Researchers at the USC Mark and Mary Stevens Neuroimaging and Informatics Institute (INI), part of the Keck School of Medicine of USC, are hard at work on a solution. The COVID-19 Data Archive, or COVID-ARC, will aggregate data from studies around the world, allowing researchers to access the findings of international colleagues and forge collaborations to advance progress against the disease. The effort is funded by a one-year, $252,000 grant from the National Science Foundation (NSF).
“We saw an urgent need for strategic data management arise as soon as COVID-19 was declared a global pandemic,” said Dominique Duncan, PhD, assistant professor of neurology at the Keck School and principal investigator for COVID-ARC.
Duncan and her team will build on the institute’s decades of experience developing and maintaining large-scale data repositories for neurological diseases, including the Alzheimer’s Disease Neuroimaging Initiative, the Global Alzheimer’s Association Interactive Network, the Epilepsy Bioinformatics Study for Antiepileptogenic Therapy, the Parkinson’s Progression Markers Initiative and the Data Archive for the BRAIN Initiative.
“The INI rose to the challenge presented by COVID-19 and we’re now leveraging our expertise in data archiving to support researchers around the world,” said Arthur W. Toga, PhD, Provost Professor of Ophthalmology, Neurology, Psychiatry and the Behavioral Sciences, Radiology and Engineering, the Ghada Irani Chair in Neuroscience at the Keck School and director of the INI.
COVID-ARC was funded through the NSF’s Rapid Response Research (RAPID) funding mechanism, which it enacted this spring to quickly award funding for COVID-related studies.
“They use this RAPID funding mechanism for large-scale disasters or any kind of situation that creates an urgent need for immediate research,” Duncan said.
The archive will store a range of data types, including the results of clinical evaluations, vital signs, demographic and geolocation information, imaging results and more. It will also provide researchers with visualization, quality control and data analysis tools to better manage and understand their findings.
Unlike some existing databases which limit researcher access, COVID-ARC will be freely accessible to the public. In some cases, researchers may need to request access to restricted datasets and agree to credit data collectors once findings are published.
Ultimately, Duncan said the framework used for COVID-ARC can help the research community respond more quickly to future emergencies involving infectious diseases.
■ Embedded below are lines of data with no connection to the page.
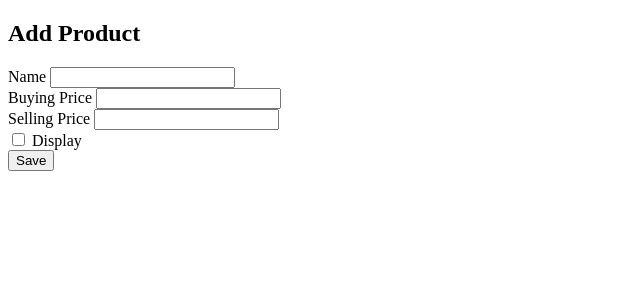
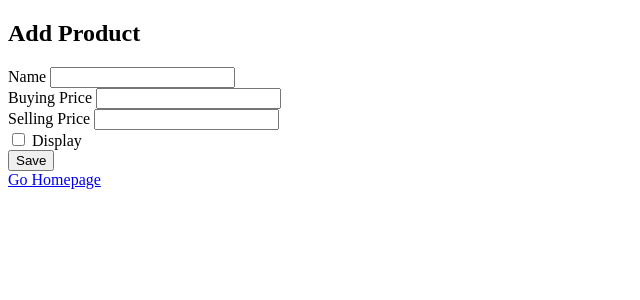
Before and after one commit to Abir-Tx/webtech, a PHP site: page /lab5/view/pages/add_product.php in a window 1280 px wide. Shown: the top 300 px of the page, without its empty margins (0-640 px from the left). Run offline with PHP 8.4, Linux system fonts and the light colour scheme.

Commit message:
Add a go to home link to every sub pages
Signed-off-by: Abir-Tx <28858998+Abir-Tx@users.noreply.github.com>

```diff
--- a/lab5/view/pages/add_product.php
+++ b/lab5/view/pages/add_product.php
@@ -28,6 +28,8 @@
 		<br>
 		<input type="submit" value="Save">
 	</form>
+
+	<a href="../index.php">Go Homepage</a>
 </body>
 
 </html>
--- a/lab5/view/pages/delete_product.php
+++ b/lab5/view/pages/delete_product.php
@@ -32,7 +32,7 @@
 	// Loop through the products and display them in the table
 	header('location: ./view_product.php');
 	?>
-
+	<a href="../index.php">Go Homepage</a>
 </body>
 
 </html>
--- a/lab5/view/pages/edit_product.php
+++ b/lab5/view/pages/edit_product.php
@@ -50,7 +50,7 @@
 		</form>";
 	}
 	?>
-
+	<a href="../index.php">Go Homepage</a>
 </body>
 
 </html>
--- a/lab5/view/pages/search_product.php
+++ b/lab5/view/pages/search_product.php
@@ -19,9 +19,7 @@
 		<input type="text" name="search" placeholder="Search by name">
 		<input type="submit" name="submit" value="Search">
 	</form>
-
-
-
+	<a href="../index.php">Go Homepage</a>
 </body>
 
 </html>
--- a/lab5/view/pages/view_product.php
+++ b/lab5/view/pages/view_product.php
@@ -49,6 +49,7 @@
 
 
 		?>
+		<a href="../index.php">Go Homepage</a>
 </body>
 
 </html>
```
“Our hope is that this project can also prepare us for the next pandemic,” she said. “We’ll have the infrastructure in place to enable researchers to aggregate data and perform analysis right at the onset.”
For more information, visit covid-arc.loni.usc.edu.
— Zara Greenbaum